This feature spotlights Brian Marlsberger, not only a great supporter of the arts and frequent visitor to the Opera House, (often attending multiple performances of an opera or ballet), but also a great friend to the KCOHO. Brian was spotted in his usual front row seat by our Assistant Principal Oboe/English Horn Carole Libelo, who noticed his enthusiastic applause for the orchestra, and approached him to find out more. This interview with Brian first appeared in our blog last spring. Since that time, Brian has become a regular visitor to the musicians' lounge in the Opera House, attends all our parties, and knows most if not all of us by name. We often know he's in the house when a much appreciated tray of tempting pastries appears in the lounge! Cheers, Brian!

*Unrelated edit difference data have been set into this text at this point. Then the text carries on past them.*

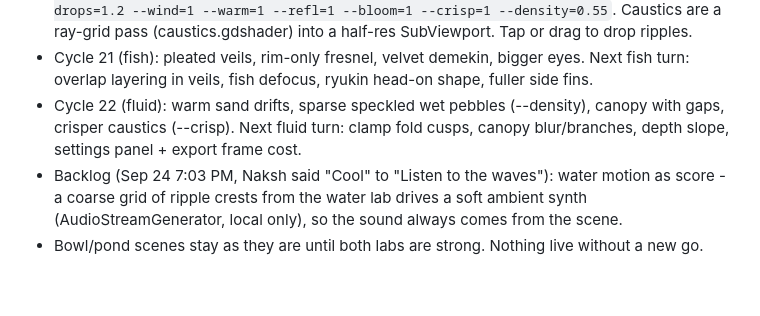
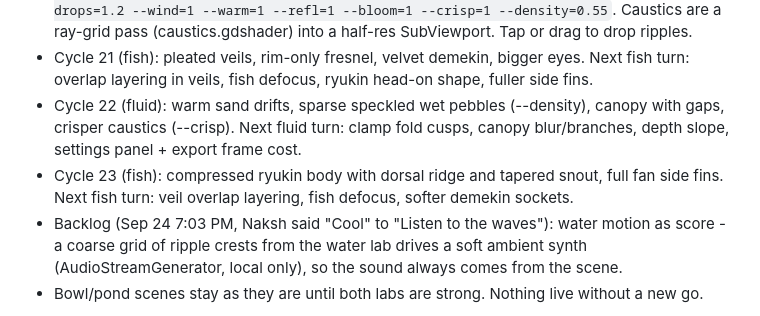
Before and after one commit to aeiouvcode/kin-living-pond, a Markdown page: godot/CURRENT_TASK.md, the part around the change. GitHub-like rendering; blank space fills up the shorter version.

Commit message:
KIN cycle 23 (3/4): current task

```diff
--- a/godot/CURRENT_TASK.md
+++ b/godot/CURRENT_TASK.md
@@ -6,6 +6,7 @@ TWO WORKSTREAMS (Naksh, Sep 24 2:36-2:40 PM): fish design and fluid are built se
 - Fluid lab: godot/labs/water_lab (water_lab.gd + water.gdshader), started cycle 16. Run: `godot --path godot -- --lab=water --floor=pebble|tile|sand --depth=1 --chroma=1 --glint=1 --drops=1.2 --wind=1 --warm=1 --refl=1 --bloom=1 --crisp=1 --density=0.55`. Caustics are a ray-grid pass (caustics.gdshader) into a half-res SubViewport. Tap or drag to drop ripples.
 - Cycle 21 (fish): pleated veils, rim-only fresnel, velvet demekin, bigger eyes. Next fish turn: overlap layering in veils, fish defocus, ryukin head-on shape, fuller side fins.
 - Cycle 22 (fluid): warm sand drifts, sparse speckled wet pebbles (--density), canopy with gaps, crisper caustics (--crisp). Next fluid turn: clamp fold cusps, canopy blur/branches, depth slope, settings panel + export frame cost.
+- Cycle 23 (fish): compressed ryukin body with dorsal ridge and tapered snout, full fan side fins. Next fish turn: veil overlap layering, fish defocus, softer demekin sockets.
 - Backlog (Sep 24 7:03 PM, Naksh said "Cool" to "Listen to the waves"): water motion as score - a coarse grid of ripple crests from the water lab drives a soft ambient synth (AudioStreamGenerator, local only), so the sound always comes from the scene.
 - Bowl/pond scenes stay as they are until both labs are strong. Nothing live without a new go.
 
```
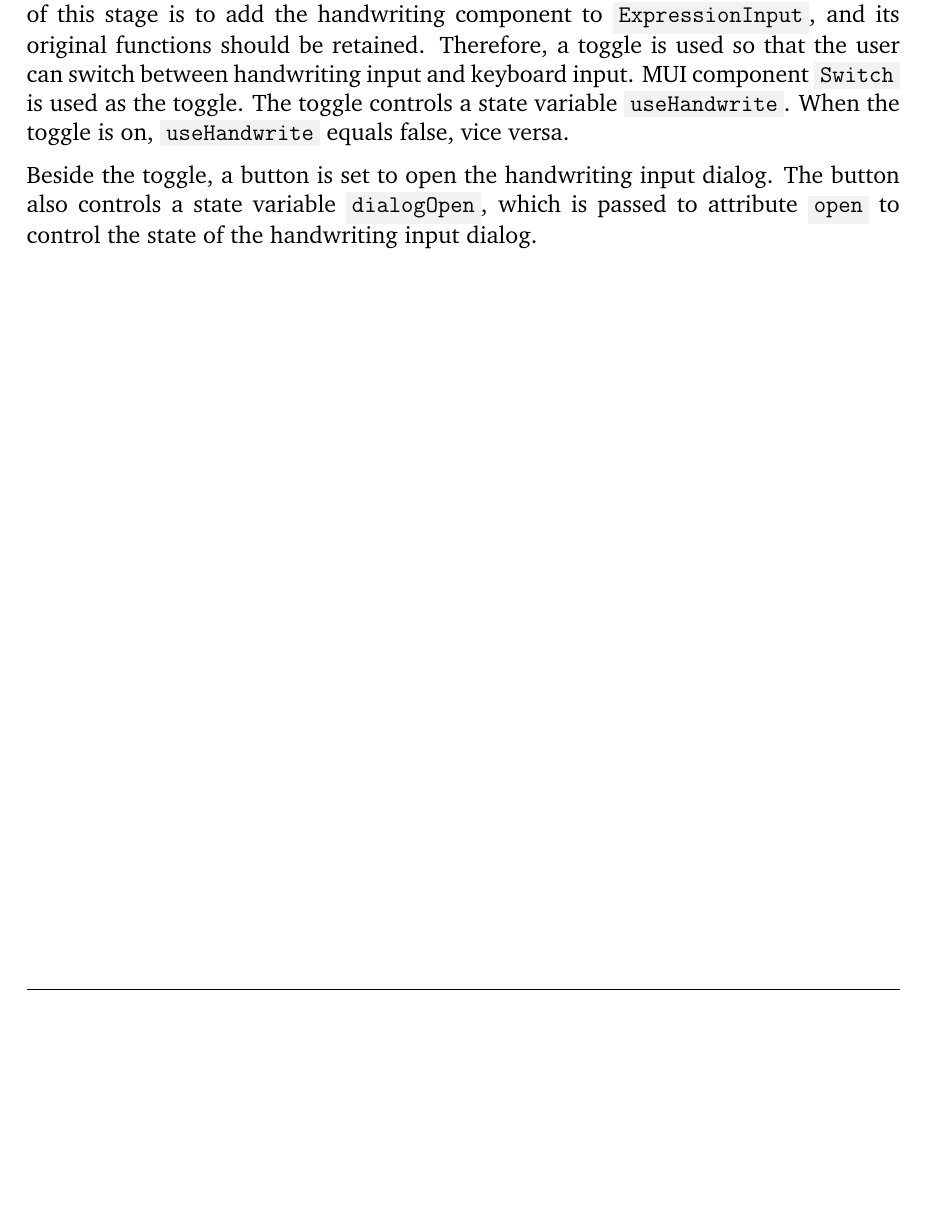
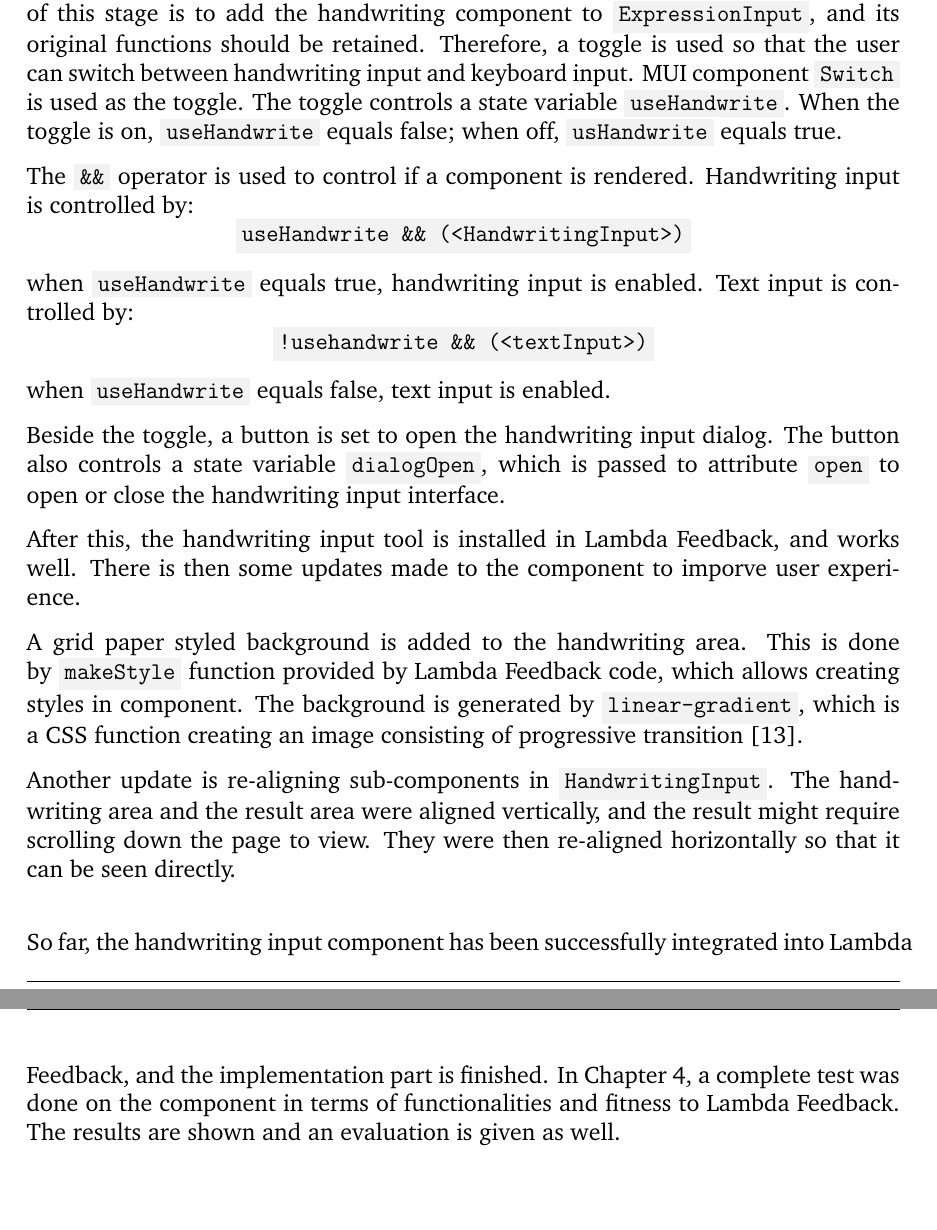
Before and after one commit to Jia-wei-Zhou/eqncanvas-report, a LaTeX thesis (main.tex): part of page 35 of 39 before the commit and two parts of pages 35 and 36 of 41 after it, the two joined at a grey line, cut so that both start at the same text, the shorter picture padded with empty space. Compiled offline with pdfLaTeX.

Commit message:
implementation completed

```diff
--- a/main.tex
+++ b/main.tex
@@ -850,8 +850,40 @@ established. To use handwriting input, there should be an approach to open it.
 The purpose of this stage is to add the handwriting component to
 \code{ExpressionInput}, and its original functions should be retained.
 Therefore, a toggle is used so that the user can switch between handwriting
-input and keyboard input. MUI component \code{Switch} is used as the toggle. The toggle controls a state variable \code{useHandwrite}. When the toggle is on, \code{useHandwrite} equals false, vice versa.
+input and keyboard input. MUI component \code{Switch} is used as the toggle. The toggle controls a state variable \code{useHandwrite}. When the toggle is on, \code{useHandwrite} equals false; when off, \code{usHandwrite} equals true.
+
+The \code{\&\&} operator is used to control if a component is rendered. Handwriting input is controlled by:
+
+\centerline{\code{useHandwrite \&\& (<HandwritingInput>)}}
+
+when \code{useHandwrite} equals true, handwriting input is enabled. Text input is controlled by:
+
+\centerline{\code{!usehandwrite \&\& (<textInput>)}}
+
+when \code{useHandwrite} equals false, text input is enabled.
 
 Beside the toggle, a button is set to open the handwriting input dialog. The
 button also controls a state variable \code{dialogOpen}, which is passed to
-attribute \code{open} to control the state of the handwriting input dialog.
+attribute \code{open} to open or close the handwriting input interface.
+
+After this, the handwriting input tool is installed in Lambda Feedback, and
+works well. There is then some updates made to the component to imporve user
+experience.
+
+A grid paper styled background is added to the handwriting area. This is done by
+\code{makeStyle} function provided by Lambda Feedback code, which allows
+creating styles in component. The background is generated by
+\code{linear-gradient}, which is a CSS function creating an image consisting of
+progressive transition \cite{web:gradientfunction}.
+
+Another update is re-aligning sub-components in \code{HandwritingInput}. The
+handwriting area and the result area were aligned vertically, and the result
+might require scrolling down the page to view. They were then re-aligned
+horizontally so that it can be seen directly.
+\\
+
+So far, the handwriting input component has been successfully integrated into
+Lambda Feedback, and the implementation part is finished. In Chapter
+\ref{Results}, a complete test was done on the component in terms of
+functionalities and fitness to Lambda Feedback. The results are shown and an
+evaluation is given as well.
```
Also changed, not shown: mybibs.bib (+6 -0 lines), figures/component-appearence.png (added), main.pdf, main.tex (11 more changed lines).
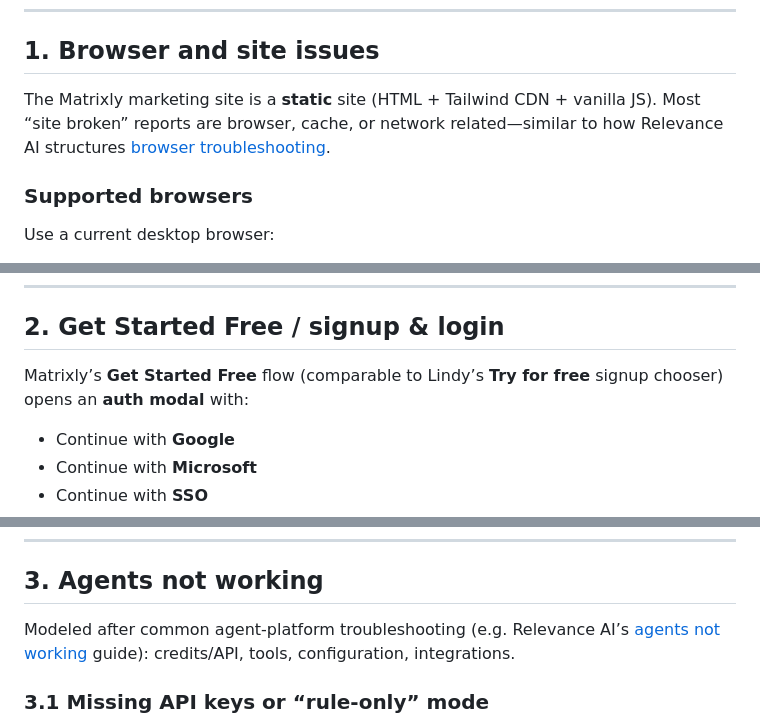
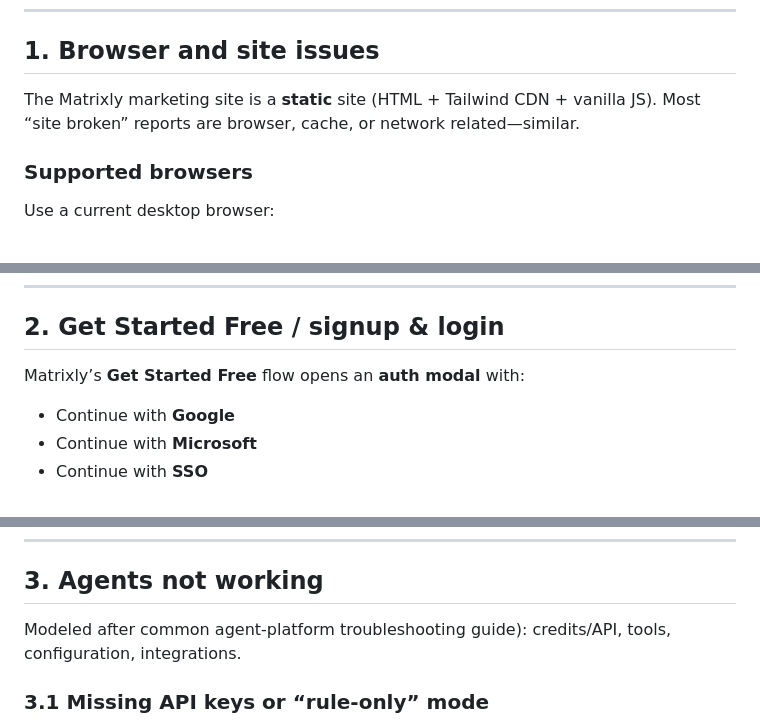
Before and after one commit to apchowdhury25/matrixly-ai, a Markdown page: docs/troubleshooting.md, 3 parts joined by grey strips. Rendered like a GitHub page.

Commit message:
docs: polish troubleshooting guide wording
Remove external competitor references and keep the guide Matrixly-focused.

```diff
--- a/docs/troubleshooting.md
+++ b/docs/troubleshooting.md
@@ -20,7 +20,7 @@ When something isn’t working as expected, start with the section that matches
 
 ## 1. Browser and site issues
 
-The Matrixly marketing site is a **static** site (HTML + Tailwind CDN + vanilla JS). Most “site broken” reports are browser, cache, or network related—similar to how Relevance AI structures [browser troubleshooting](https://relevanceai.com/docs/get-started/troubleshooting/troubleshooting-browser-issues).
+The Matrixly marketing site is a **static** site (HTML + Tailwind CDN + vanilla JS). Most “site broken” reports are browser, cache, or network related—similar.
 
 ### Supported browsers
 
@@ -84,7 +84,7 @@ Rules out browser-specific bugs and captive Wi‑Fi / corporate proxies.
 
 ## 2. Get Started Free / signup & login
 
-Matrixly’s **Get Started Free** flow (comparable to Lindy’s **Try for free** signup chooser) opens an **auth modal** with:
+Matrixly’s **Get Started Free** flow opens an **auth modal** with:
 
 - Continue with **Google**
 - Continue with **Microsoft**
@@ -131,7 +131,7 @@ Opens the **Log in** panel in the same modal. If you meant to create an account,
 
 ## 3. Agents not working
 
-Modeled after common agent-platform troubleshooting (e.g. Relevance AI’s [agents not working](https://relevanceai.com/docs/get-started/troubleshooting/troubleshooting-agents-not-working) guide): credits/API, tools, configuration, integrations.
+Modeled after common agent-platform troubleshooting guide): credits/API, tools, configuration, integrations.
 
 ### 3.1 Missing API keys or “rule-only” mode
 
```
Also changed, not shown: other parts of docs/troubleshooting.md (+1 -1 lines).
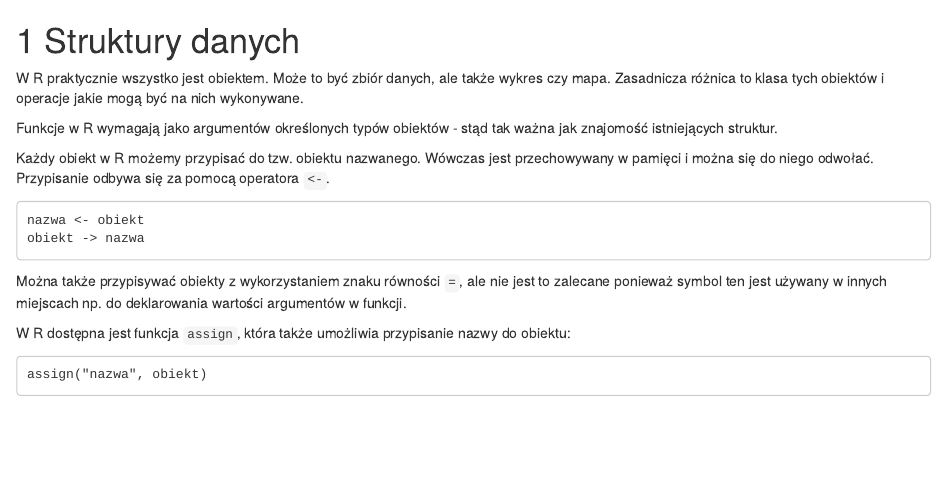
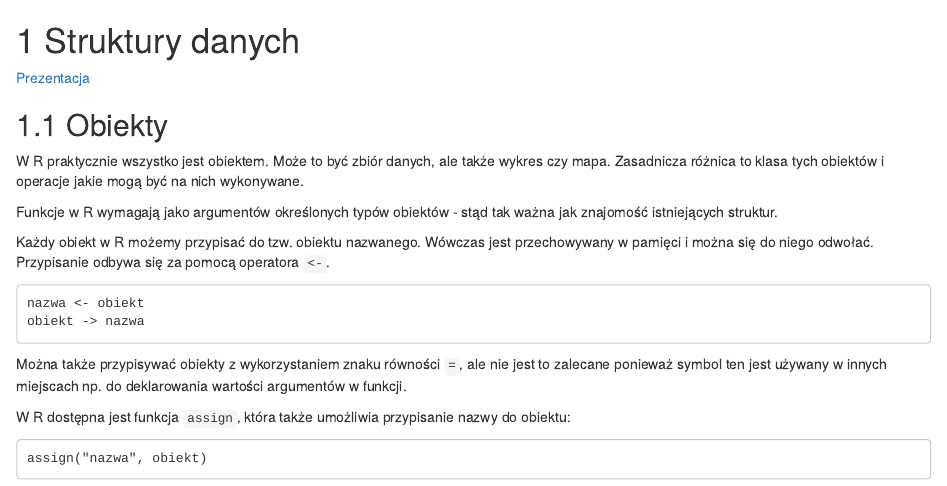
Before and after one commit to lwawrowski/podstawy-programowania-R, an R Markdown document (02-struktury.Rmd): the page in a window 1100 px wide, from its top. Rendered offline with R 4.5, knitr and Pandoc, with nearby package versions; drawn as R Markdown's standard HTML page in place of the format the file asks for.

Commit message:
prezentacja struktury danych

```diff
--- a/02-struktury.Rmd
+++ b/02-struktury.Rmd
@@ -1,4 +1,8 @@
 # Struktury danych
+
+[Prezentacja](presentations/01a_typy_danych.html)
+
+## Obiekty
 
 W R praktycznie wszystko jest obiektem. Może to być zbiór danych, ale także wykres czy mapa. Zasadnicza różnica to klasa tych obiektów i operacje jakie mogą być na nich wykonywane.
 
```
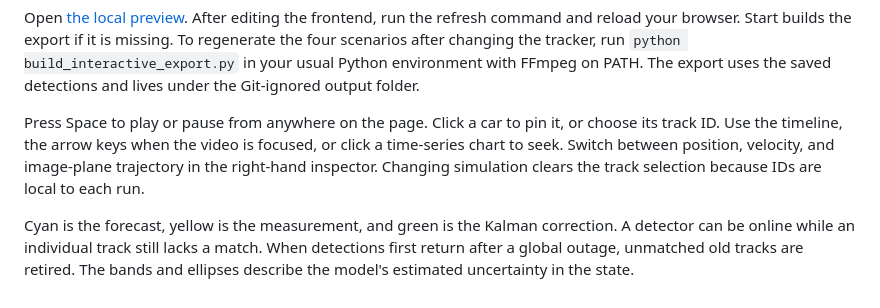
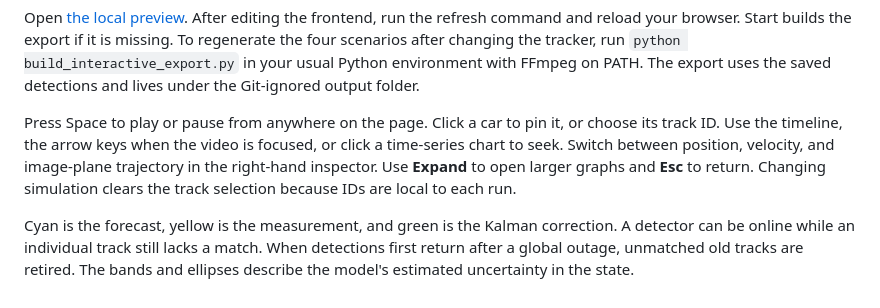
Before and after one commit to thomasgoslin/kalman-filter-traffic-demo, a Markdown page: README-interactive.md, the part around the change. Rendered like a GitHub page.

```diff
--- a/README-interactive.md
+++ b/README-interactive.md
@@ -12,6 +12,6 @@ Double-click **Traffic Lab.cmd** in the project folder and choose Start, Refresh
 
 Open [the local preview](http://127.0.0.1:8000/). After editing the frontend, run the refresh command and reload your browser. Start builds the export if it is missing. To regenerate the four scenarios after changing the tracker, run `python build_interactive_export.py` in your usual Python environment with FFmpeg on PATH. The export uses the saved detections and lives under the Git-ignored output folder.
 
-Press Space to play or pause from anywhere on the page. Click a car to pin it, or choose its track ID. Use the timeline, the arrow keys when the video is focused, or click a time-series chart to seek. Switch between position, velocity, and image-plane trajectory in the right-hand inspector. Changing simulation clears the track selection because IDs are local to each run.
+Press Space to play or pause from anywhere on the page. Click a car to pin it, or choose its track ID. Use the timeline, the arrow keys when the video is focused, or click a time-series chart to seek. Switch between position, velocity, and image-plane trajectory in the right-hand inspector. Use **Expand** to open larger graphs and **Esc** to return. Changing simulation clears the track selection because IDs are local to each run.
 
 Cyan is the forecast, yellow is the measurement, and green is the Kalman correction. A detector can be online while an individual track still lacks a match. When detections first return after a global outage, unmatched old tracks are retired. The bands and ellipses describe the model's estimated uncertainty in the state.
```
Also changed, not shown: README.md (+4 -4 lines), docs/demo/interactive-lab.jpg, 3 other files.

Carole: Would you like to tell us a little about yourself, e.g. where you’re from; how long you’ve lived in the area; a little about your career. (It seems multi-faceted!)
Brian: I was raised in Pennsylvania and came to Washington to attend law school at George Washington University, and I’ve lived here since then. I work for Bloomberg BNA. I research and write four substantial law books on competitive employment, published for Bloomberg BNA in conjunction with the American bar Association, every year; it is fascinating work, but it is also rather demanding work and keeps me quite busy. I was inducted as one of only four honorary fellows of the College of Labor and Employment Lawyers this year (I was the only one not a judge!), but my publication schedules kept me so close to home that the College very kindly offered to have me inducted in absentia.
Carole: What is your artistic background, i.e. did you grow up playing an instrument, dancing, etc?
Brian: My mother sang around the house all day long, mostly show tunes, my father played the clarinet for pleasure, and my brother played piano, but I was asked, not very kindly, by my junior high band conductor to SIT OUT an entire year's worth of classes: I never could bang the cymbals quite on time in The Star Spangled Banner!
Carole: How long have you been coming to the Opera House? How often do you come?
Brian: While in law school I interned for a senator and met people in his office who were interested in the opera and the symphony. I've been coming to the Kennedy Center since then, with increasing frequency as the years have gone by, and I am sometimes there twice a day!
Carole: What Opera House productions have been the highlights for you?
Brian: I delighted to see Madame Butterfly at the Kennedy Center many years ago and now, under the direction of law school classmate Leslie Swackhammer, it is coming back this season, with Leslie's very personal stamp, and I'm so excited I've got tickets for three separate performances!
Carole: You’re obviously passionate about the arts. How did you develop your love for opera and ballet?
Brian: It has been a great delight -- and often quite cathartic -- to come so often. Being able to zip over to the Kennedy Center and listen to some very stirring music provides a great delight - a great respite from the work I do, and I am very grateful to the musicians of the House Orchestra for the skill and the passion they bring to the pit -- and for the stirring, swelling sounds they produce there!